(Listed entries begins)

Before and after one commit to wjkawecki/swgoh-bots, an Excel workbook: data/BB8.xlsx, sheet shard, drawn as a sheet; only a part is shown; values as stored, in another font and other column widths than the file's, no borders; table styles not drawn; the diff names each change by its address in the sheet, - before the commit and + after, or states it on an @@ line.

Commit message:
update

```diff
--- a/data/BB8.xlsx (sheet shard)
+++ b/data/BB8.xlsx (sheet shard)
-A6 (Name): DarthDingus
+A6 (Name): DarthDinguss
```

(Listed entries ends)

> [What is expected] Make an exact copy of all the entries above.

> [Answer area]
Before and after one commit to wjkawecki/swgoh-bots, an Excel workbook: data/BB8.xlsx, sheet shard, drawn as a sheet; only a part is shown; values as stored, in another font and other column widths than the file's, no borders; table styles not drawn; the diff names each change by its address in the sheet, - before the commit and + after, or states it on an @@ line.

Commit message:
update

```diff
--- a/data/BB8.xlsx (sheet shard)
+++ b/data/BB8.xlsx (sheet shard)
-A6 (Name): DarthDingus
+A6 (Name): DarthDinguss
```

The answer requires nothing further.